• [Work request]:
Give back every record exactly as it reads.

■ ■ ■ ■ ■ ■ ■

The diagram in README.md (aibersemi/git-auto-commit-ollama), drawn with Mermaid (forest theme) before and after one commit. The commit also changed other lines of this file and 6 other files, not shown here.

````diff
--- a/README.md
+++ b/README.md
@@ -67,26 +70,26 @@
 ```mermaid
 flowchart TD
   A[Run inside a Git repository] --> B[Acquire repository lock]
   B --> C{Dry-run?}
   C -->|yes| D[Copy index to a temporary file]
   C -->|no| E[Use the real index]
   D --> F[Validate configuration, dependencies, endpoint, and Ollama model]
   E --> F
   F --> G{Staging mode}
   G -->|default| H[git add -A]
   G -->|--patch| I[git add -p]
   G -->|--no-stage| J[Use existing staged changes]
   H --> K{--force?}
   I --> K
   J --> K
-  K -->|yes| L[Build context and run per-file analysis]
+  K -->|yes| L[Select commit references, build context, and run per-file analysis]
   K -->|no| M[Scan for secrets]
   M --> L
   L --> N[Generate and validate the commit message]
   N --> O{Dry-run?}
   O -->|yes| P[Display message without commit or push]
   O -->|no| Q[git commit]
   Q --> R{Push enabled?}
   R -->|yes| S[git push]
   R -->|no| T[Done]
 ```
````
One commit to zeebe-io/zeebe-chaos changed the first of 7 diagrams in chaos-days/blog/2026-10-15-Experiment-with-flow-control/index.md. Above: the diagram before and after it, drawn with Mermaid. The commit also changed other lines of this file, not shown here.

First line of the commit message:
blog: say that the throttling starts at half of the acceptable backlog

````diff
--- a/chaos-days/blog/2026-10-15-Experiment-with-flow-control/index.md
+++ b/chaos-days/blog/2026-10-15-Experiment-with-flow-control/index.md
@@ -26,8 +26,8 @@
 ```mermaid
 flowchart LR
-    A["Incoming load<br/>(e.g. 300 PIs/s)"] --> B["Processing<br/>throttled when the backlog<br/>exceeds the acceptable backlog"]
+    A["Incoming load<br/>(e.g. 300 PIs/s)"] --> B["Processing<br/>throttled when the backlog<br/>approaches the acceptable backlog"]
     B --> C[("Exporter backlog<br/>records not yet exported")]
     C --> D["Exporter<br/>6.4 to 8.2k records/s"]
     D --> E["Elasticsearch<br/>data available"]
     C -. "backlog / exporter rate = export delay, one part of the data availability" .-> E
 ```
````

■ ■ ■ ■ ■ ■ ■

• [Solution]:
The diagram in README.md (aibersemi/git-auto-commit-ollama), drawn with Mermaid (forest theme) before and after one commit. The commit also changed other lines of this file and 6 other files, not shown here.

````diff
--- a/README.md
+++ b/README.md
@@ -67,26 +70,26 @@
 ```mermaid
 flowchart TD
   A[Run inside a Git repository] --> B[Acquire repository lock]
   B --> C{Dry-run?}
   C -->|yes| D[Copy index to a temporary file]
   C -->|no| E[Use the real index]
   D --> F[Validate configuration, dependencies, endpoint, and Ollama model]
   E --> F
   F --> G{Staging mode}
   G -->|default| H[git add -A]
   G -->|--patch| I[git add -p]
   G -->|--no-stage| J[Use existing staged changes]
   H --> K{--force?}
   I --> K
   J --> K
-  K -->|yes| L[Build context and run per-file analysis]
+  K -->|yes| L[Select commit references, build context, and run per-file analysis]
   K -->|no| M[Scan for secrets]
   M --> L
   L --> N[Generate and validate the commit message]
   N --> O{Dry-run?}
   O -->|yes| P[Display message without commit or push]
   O -->|no| Q[git commit]
   Q --> R{Push enabled?}
   R -->|yes| S[git push]
   R -->|no| T[Done]
 ```
````
One commit to zeebe-io/zeebe-chaos changed the first of 7 diagrams in chaos-days/blog/2026-10-15-Experiment-with-flow-control/index.md. Above: the diagram before and after it, drawn with Mermaid. The commit also changed other lines of this file, not shown here.

First line of the commit message:
blog: say that the throttling starts at half of the acceptable backlog

````diff
--- a/chaos-days/blog/2026-10-15-Experiment-with-flow-control/index.md
+++ b/chaos-days/blog/2026-10-15-Experiment-with-flow-control/index.md
@@ -26,8 +26,8 @@
 ```mermaid
 flowchart LR
-    A["Incoming load<br/>(e.g. 300 PIs/s)"] --> B["Processing<br/>throttled when the backlog<br/>exceeds the acceptable backlog"]
+    A["Incoming load<br/>(e.g. 300 PIs/s)"] --> B["Processing<br/>throttled when the backlog<br/>approaches the acceptable backlog"]
     B --> C[("Exporter backlog<br/>records not yet exported")]
     C --> D["Exporter<br/>6.4 to 8.2k records/s"]
     D --> E["Elasticsearch<br/>data available"]
     C -. "backlog / exporter rate = export delay, one part of the data availability" .-> E
 ```
````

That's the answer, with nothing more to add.